§ **TASK ITEM**:
Word for word, restate the entries below, but exclude the images.

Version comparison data
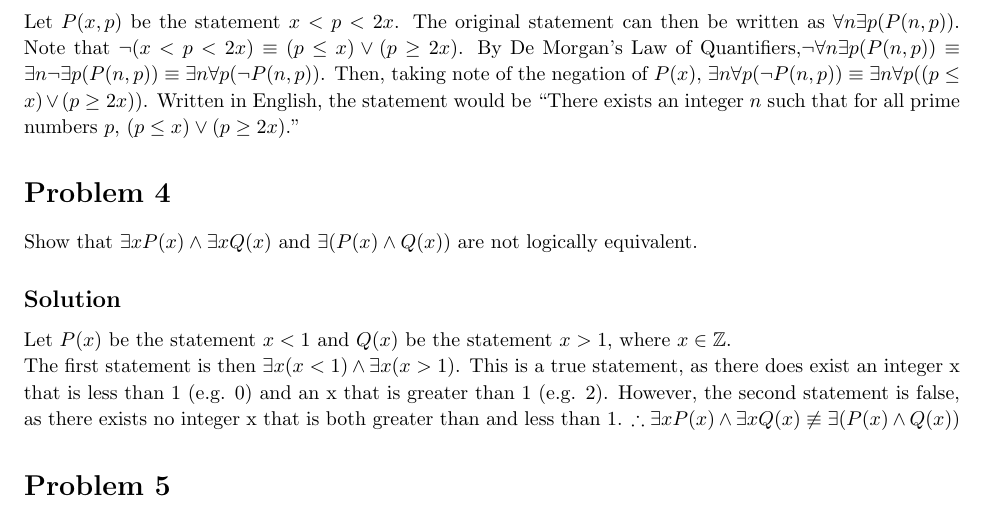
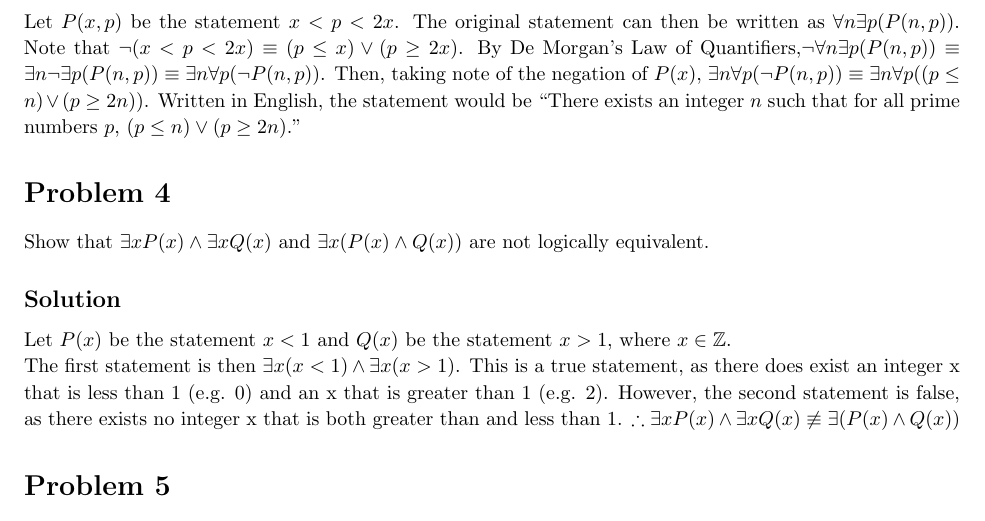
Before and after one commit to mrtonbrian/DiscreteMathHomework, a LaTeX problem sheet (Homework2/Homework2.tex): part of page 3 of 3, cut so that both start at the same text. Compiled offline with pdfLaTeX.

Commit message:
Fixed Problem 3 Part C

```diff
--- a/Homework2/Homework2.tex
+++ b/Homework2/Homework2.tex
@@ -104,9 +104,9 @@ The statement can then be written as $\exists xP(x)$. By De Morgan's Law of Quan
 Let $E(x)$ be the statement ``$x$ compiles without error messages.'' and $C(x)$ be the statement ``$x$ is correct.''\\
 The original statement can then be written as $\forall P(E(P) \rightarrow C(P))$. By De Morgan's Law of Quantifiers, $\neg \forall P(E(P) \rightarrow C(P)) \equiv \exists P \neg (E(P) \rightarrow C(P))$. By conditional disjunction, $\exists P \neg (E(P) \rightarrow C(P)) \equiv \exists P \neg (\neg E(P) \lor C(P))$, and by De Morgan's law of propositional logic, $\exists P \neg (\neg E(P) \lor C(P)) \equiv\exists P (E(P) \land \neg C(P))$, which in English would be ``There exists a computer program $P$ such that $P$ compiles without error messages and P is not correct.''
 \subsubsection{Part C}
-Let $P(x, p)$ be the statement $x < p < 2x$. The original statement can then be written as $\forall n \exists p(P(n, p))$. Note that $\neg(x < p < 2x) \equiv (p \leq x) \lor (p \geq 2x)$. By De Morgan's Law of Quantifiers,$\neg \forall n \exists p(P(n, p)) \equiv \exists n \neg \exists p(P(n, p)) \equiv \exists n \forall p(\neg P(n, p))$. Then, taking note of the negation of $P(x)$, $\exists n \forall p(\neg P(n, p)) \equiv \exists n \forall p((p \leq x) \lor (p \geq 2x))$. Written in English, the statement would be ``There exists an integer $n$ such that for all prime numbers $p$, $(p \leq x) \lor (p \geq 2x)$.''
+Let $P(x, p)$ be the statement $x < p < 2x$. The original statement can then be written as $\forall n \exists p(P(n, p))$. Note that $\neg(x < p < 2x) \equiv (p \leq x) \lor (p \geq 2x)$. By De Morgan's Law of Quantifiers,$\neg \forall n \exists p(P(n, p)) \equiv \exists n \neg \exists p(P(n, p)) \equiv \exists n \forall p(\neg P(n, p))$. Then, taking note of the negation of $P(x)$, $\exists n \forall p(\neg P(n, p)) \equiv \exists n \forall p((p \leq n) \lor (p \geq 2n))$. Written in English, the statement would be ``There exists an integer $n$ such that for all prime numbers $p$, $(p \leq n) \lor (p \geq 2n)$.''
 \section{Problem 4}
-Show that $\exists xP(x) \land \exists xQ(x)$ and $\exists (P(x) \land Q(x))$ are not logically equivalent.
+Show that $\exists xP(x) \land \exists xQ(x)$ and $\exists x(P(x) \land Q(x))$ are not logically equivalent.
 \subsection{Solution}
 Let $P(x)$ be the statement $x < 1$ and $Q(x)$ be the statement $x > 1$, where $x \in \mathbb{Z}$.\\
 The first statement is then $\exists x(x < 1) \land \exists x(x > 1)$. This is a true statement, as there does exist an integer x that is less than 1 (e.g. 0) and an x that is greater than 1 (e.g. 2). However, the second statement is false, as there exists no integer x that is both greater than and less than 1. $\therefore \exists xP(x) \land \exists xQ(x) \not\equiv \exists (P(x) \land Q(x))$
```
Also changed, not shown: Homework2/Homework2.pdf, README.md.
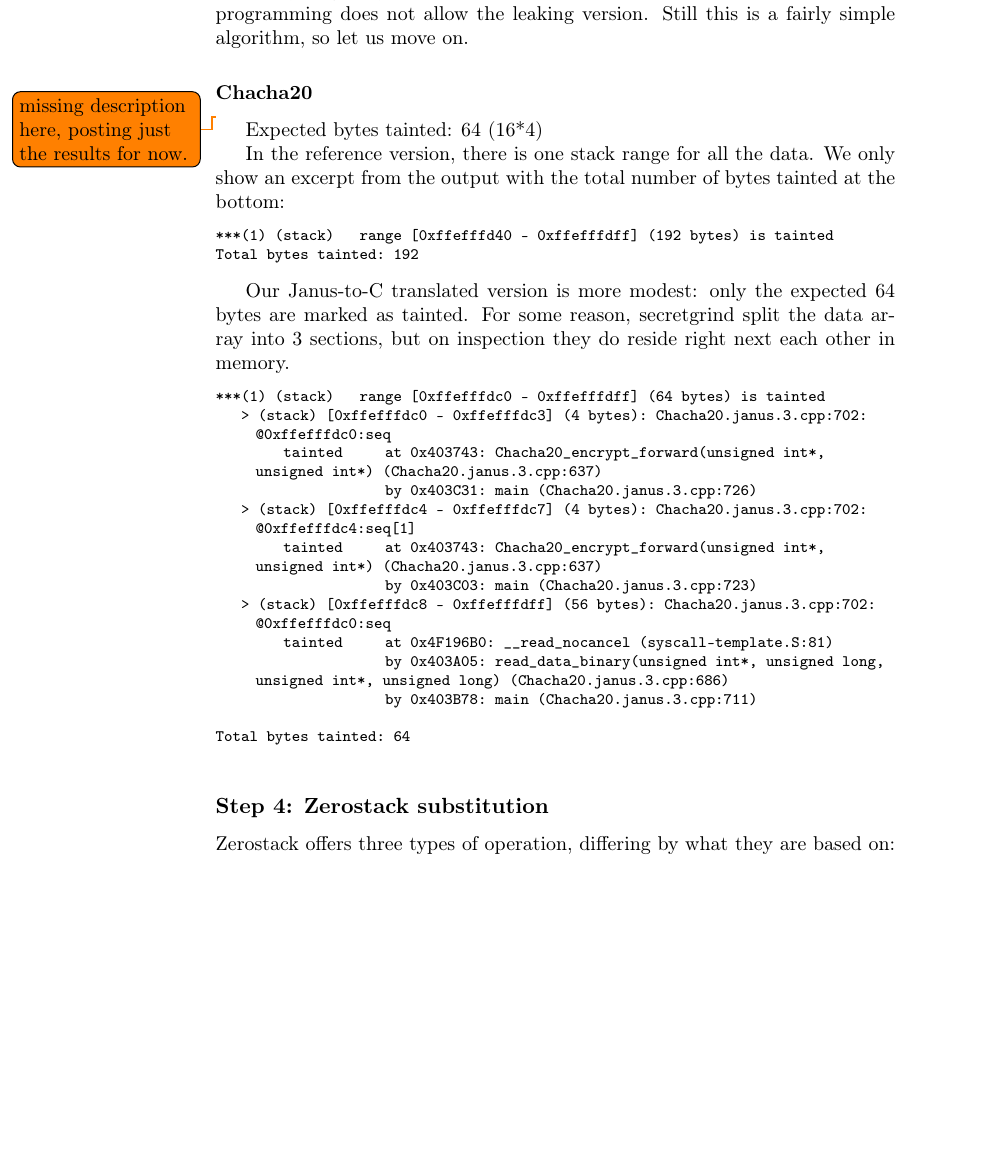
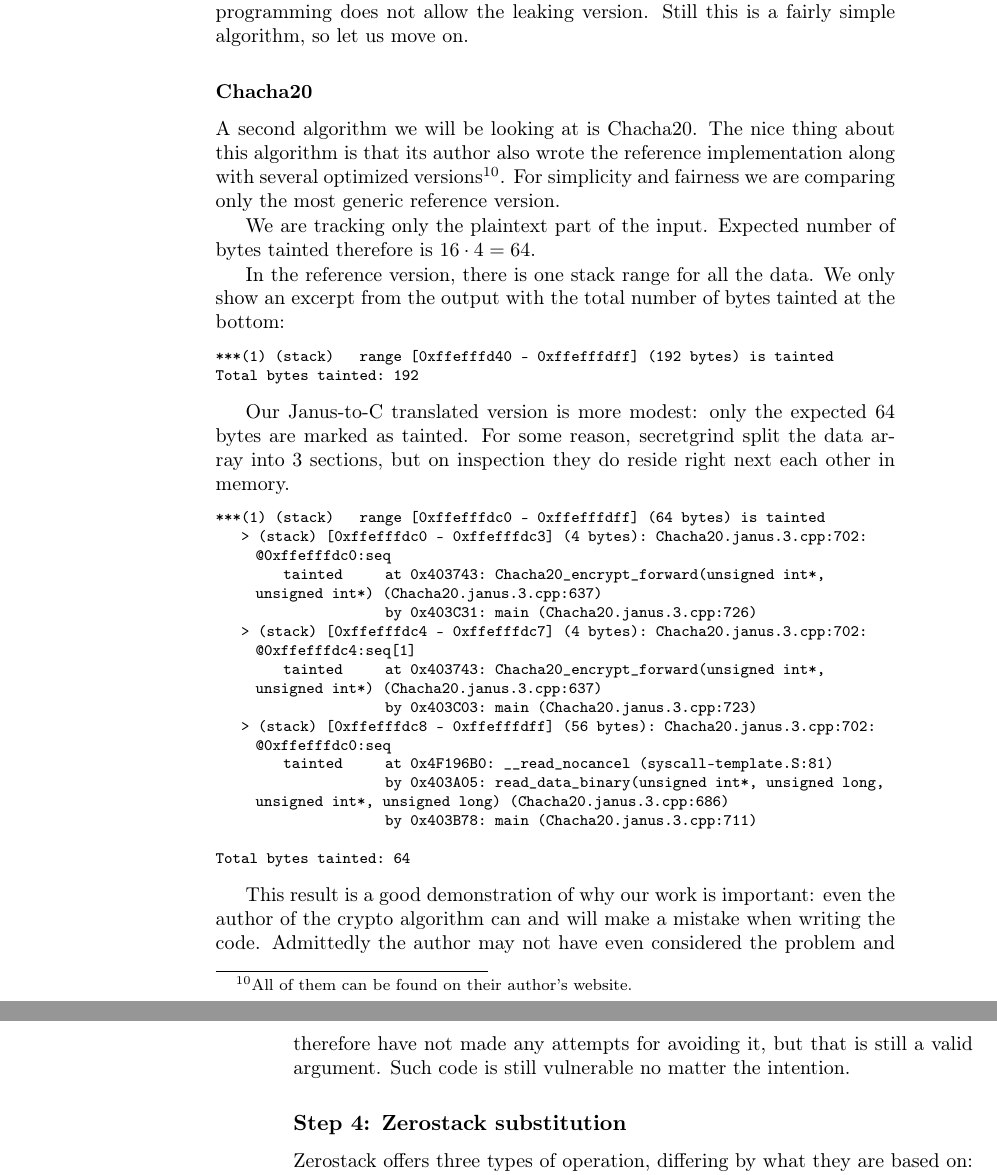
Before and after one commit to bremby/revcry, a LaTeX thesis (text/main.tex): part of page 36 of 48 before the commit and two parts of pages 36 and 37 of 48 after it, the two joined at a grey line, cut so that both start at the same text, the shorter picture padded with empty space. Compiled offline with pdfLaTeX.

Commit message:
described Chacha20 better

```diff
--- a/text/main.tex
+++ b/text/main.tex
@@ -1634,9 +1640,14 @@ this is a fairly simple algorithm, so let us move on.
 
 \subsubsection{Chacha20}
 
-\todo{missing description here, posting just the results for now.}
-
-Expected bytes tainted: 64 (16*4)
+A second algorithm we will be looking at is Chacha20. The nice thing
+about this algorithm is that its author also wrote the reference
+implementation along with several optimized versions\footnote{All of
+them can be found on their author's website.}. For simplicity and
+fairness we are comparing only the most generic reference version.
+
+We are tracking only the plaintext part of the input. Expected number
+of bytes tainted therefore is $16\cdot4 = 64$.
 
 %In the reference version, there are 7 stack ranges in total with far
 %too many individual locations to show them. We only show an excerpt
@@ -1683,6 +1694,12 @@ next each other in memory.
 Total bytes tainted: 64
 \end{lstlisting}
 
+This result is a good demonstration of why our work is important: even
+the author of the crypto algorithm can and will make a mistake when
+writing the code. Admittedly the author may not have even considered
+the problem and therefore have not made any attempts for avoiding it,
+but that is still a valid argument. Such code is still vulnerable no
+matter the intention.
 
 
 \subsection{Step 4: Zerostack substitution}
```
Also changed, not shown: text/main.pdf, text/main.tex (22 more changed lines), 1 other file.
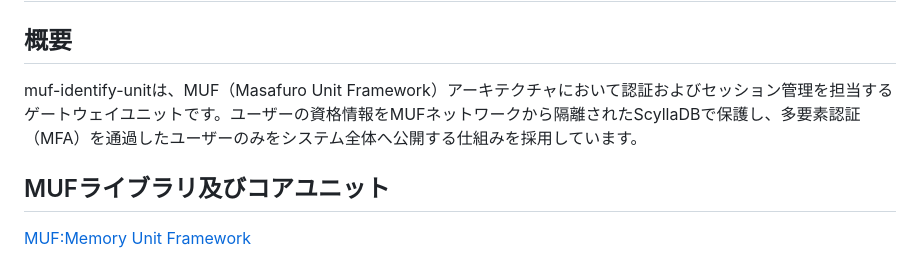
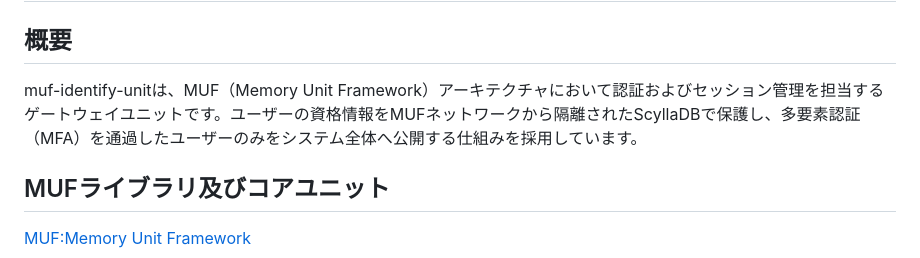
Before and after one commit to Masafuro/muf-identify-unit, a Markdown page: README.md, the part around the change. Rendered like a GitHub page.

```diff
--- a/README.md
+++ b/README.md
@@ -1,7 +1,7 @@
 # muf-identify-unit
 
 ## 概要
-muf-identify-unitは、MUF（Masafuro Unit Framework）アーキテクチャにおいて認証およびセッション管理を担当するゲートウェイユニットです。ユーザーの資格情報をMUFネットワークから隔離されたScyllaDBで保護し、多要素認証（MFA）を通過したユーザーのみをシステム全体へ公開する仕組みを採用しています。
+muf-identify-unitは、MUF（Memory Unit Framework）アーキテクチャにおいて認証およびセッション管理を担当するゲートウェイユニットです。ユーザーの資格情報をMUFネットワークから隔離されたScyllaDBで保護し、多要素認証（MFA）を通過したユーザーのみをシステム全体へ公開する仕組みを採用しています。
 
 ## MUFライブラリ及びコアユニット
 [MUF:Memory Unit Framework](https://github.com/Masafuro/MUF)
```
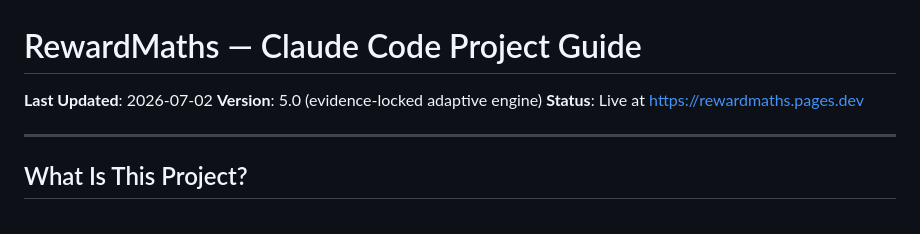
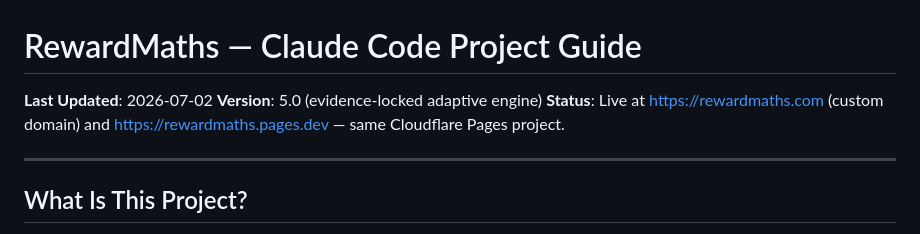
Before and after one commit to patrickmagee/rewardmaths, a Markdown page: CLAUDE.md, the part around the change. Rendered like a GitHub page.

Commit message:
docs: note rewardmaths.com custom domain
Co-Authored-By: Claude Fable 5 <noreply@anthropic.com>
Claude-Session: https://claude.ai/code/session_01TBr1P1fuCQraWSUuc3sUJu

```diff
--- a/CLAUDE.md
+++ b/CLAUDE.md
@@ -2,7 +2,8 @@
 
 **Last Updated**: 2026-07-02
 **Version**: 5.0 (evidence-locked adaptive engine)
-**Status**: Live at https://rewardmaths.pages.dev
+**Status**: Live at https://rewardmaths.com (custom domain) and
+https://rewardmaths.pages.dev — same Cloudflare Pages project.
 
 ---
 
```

§ **ANSWER TO THIS EXERCISE**:
Before and after one commit to mrtonbrian/DiscreteMathHomework, a LaTeX problem sheet (Homework2/Homework2.tex): part of page 3 of 3, cut so that both start at the same text. Compiled offline with pdfLaTeX.

Commit message:
Fixed Problem 3 Part C

```diff
--- a/Homework2/Homework2.tex
+++ b/Homework2/Homework2.tex
@@ -104,9 +104,9 @@ The statement can then be written as $\exists xP(x)$. By De Morgan's Law of Quan
 Let $E(x)$ be the statement ``$x$ compiles without error messages.'' and $C(x)$ be the statement ``$x$ is correct.''\\
 The original statement can then be written as $\forall P(E(P) \rightarrow C(P))$. By De Morgan's Law of Quantifiers, $\neg \forall P(E(P) \rightarrow C(P)) \equiv \exists P \neg (E(P) \rightarrow C(P))$. By conditional disjunction, $\exists P \neg (E(P) \rightarrow C(P)) \equiv \exists P \neg (\neg E(P) \lor C(P))$, and by De Morgan's law of propositional logic, $\exists P \neg (\neg E(P) \lor C(P)) \equiv\exists P (E(P) \land \neg C(P))$, which in English would be ``There exists a computer program $P$ such that $P$ compiles without error messages and P is not correct.''
 \subsubsection{Part C}
-Let $P(x, p)$ be the statement $x < p < 2x$. The original statement can then be written as $\forall n \exists p(P(n, p))$. Note that $\neg(x < p < 2x) \equiv (p \leq x) \lor (p \geq 2x)$. By De Morgan's Law of Quantifiers,$\neg \forall n \exists p(P(n, p)) \equiv \exists n \neg \exists p(P(n, p)) \equiv \exists n \forall p(\neg P(n, p))$. Then, taking note of the negation of $P(x)$, $\exists n \forall p(\neg P(n, p)) \equiv \exists n \forall p((p \leq x) \lor (p \geq 2x))$. Written in English, the statement would be ``There exists an integer $n$ such that for all prime numbers $p$, $(p \leq x) \lor (p \geq 2x)$.''
+Let $P(x, p)$ be the statement $x < p < 2x$. The original statement can then be written as $\forall n \exists p(P(n, p))$. Note that $\neg(x < p < 2x) \equiv (p \leq x) \lor (p \geq 2x)$. By De Morgan's Law of Quantifiers,$\neg \forall n \exists p(P(n, p)) \equiv \exists n \neg \exists p(P(n, p)) \equiv \exists n \forall p(\neg P(n, p))$. Then, taking note of the negation of $P(x)$, $\exists n \forall p(\neg P(n, p)) \equiv \exists n \forall p((p \leq n) \lor (p \geq 2n))$. Written in English, the statement would be ``There exists an integer $n$ such that for all prime numbers $p$, $(p \leq n) \lor (p \geq 2n)$.''
 \section{Problem 4}
-Show that $\exists xP(x) \land \exists xQ(x)$ and $\exists (P(x) \land Q(x))$ are not logically equivalent.
+Show that $\exists xP(x) \land \exists xQ(x)$ and $\exists x(P(x) \land Q(x))$ are not logically equivalent.
 \subsection{Solution}
 Let $P(x)$ be the statement $x < 1$ and $Q(x)$ be the statement $x > 1$, where $x \in \mathbb{Z}$.\\
 The first statement is then $\exists x(x < 1) \land \exists x(x > 1)$. This is a true statement, as there does exist an integer x that is less than 1 (e.g. 0) and an x that is greater than 1 (e.g. 2). However, the second statement is false, as there exists no integer x that is both greater than and less than 1. $\therefore \exists xP(x) \land \exists xQ(x) \not\equiv \exists (P(x) \land Q(x))$
```
Also changed, not shown: Homework2/Homework2.pdf, README.md.
Before and after one commit to bremby/revcry, a LaTeX thesis (text/main.tex): part of page 36 of 48 before the commit and two parts of pages 36 and 37 of 48 after it, the two joined at a grey line, cut so that both start at the same text, the shorter picture padded with empty space. Compiled offline with pdfLaTeX.

Commit message:
described Chacha20 better

```diff
--- a/text/main.tex
+++ b/text/main.tex
@@ -1634,9 +1640,14 @@ this is a fairly simple algorithm, so let us move on.
 
 \subsubsection{Chacha20}
 
-\todo{missing description here, posting just the results for now.}
-
-Expected bytes tainted: 64 (16*4)
+A second algorithm we will be looking at is Chacha20. The nice thing
+about this algorithm is that its author also wrote the reference
+implementation along with several optimized versions\footnote{All of
+them can be found on their author's website.}. For simplicity and
+fairness we are comparing only the most generic reference version.
+
+We are tracking only the plaintext part of the input. Expected number
+of bytes tainted therefore is $16\cdot4 = 64$.
 
 %In the reference version, there are 7 stack ranges in total with far
 %too many individual locations to show them. We only show an excerpt
@@ -1683,6 +1694,12 @@ next each other in memory.
 Total bytes tainted: 64
 \end{lstlisting}
 
+This result is a good demonstration of why our work is important: even
+the author of the crypto algorithm can and will make a mistake when
+writing the code. Admittedly the author may not have even considered
+the problem and therefore have not made any attempts for avoiding it,
+but that is still a valid argument. Such code is still vulnerable no
+matter the intention.
 
 
 \subsection{Step 4: Zerostack substitution}
```
Also changed, not shown: text/main.pdf, text/main.tex (22 more changed lines), 1 other file.
Before and after one commit to Masafuro/muf-identify-unit, a Markdown page: README.md, the part around the change. Rendered like a GitHub page.

```diff
--- a/README.md
+++ b/README.md
@@ -1,7 +1,7 @@
 # muf-identify-unit
 
 ## 概要
-muf-identify-unitは、MUF（Masafuro Unit Framework）アーキテクチャにおいて認証およびセッション管理を担当するゲートウェイユニットです。ユーザーの資格情報をMUFネットワークから隔離されたScyllaDBで保護し、多要素認証（MFA）を通過したユーザーのみをシステム全体へ公開する仕組みを採用しています。
+muf-identify-unitは、MUF（Memory Unit Framework）アーキテクチャにおいて認証およびセッション管理を担当するゲートウェイユニットです。ユーザーの資格情報をMUFネットワークから隔離されたScyllaDBで保護し、多要素認証（MFA）を通過したユーザーのみをシステム全体へ公開する仕組みを採用しています。
 
 ## MUFライブラリ及びコアユニット
 [MUF:Memory Unit Framework](https://github.com/Masafuro/MUF)
```
Before and after one commit to patrickmagee/rewardmaths, a Markdown page: CLAUDE.md, the part around the change. Rendered like a GitHub page.

Commit message:
docs: note rewardmaths.com custom domain
Co-Authored-By: Claude Fable 5 <noreply@anthropic.com>
Claude-Session: https://claude.ai/code/session_01TBr1P1fuCQraWSUuc3sUJu

```diff
--- a/CLAUDE.md
+++ b/CLAUDE.md
@@ -2,7 +2,8 @@
 
 **Last Updated**: 2026-07-02
 **Version**: 5.0 (evidence-locked adaptive engine)
-**Status**: Live at https://rewardmaths.pages.dev
+**Status**: Live at https://rewardmaths.com (custom domain) and
+https://rewardmaths.pages.dev — same Cloudflare Pages project.
 
 ---
 
```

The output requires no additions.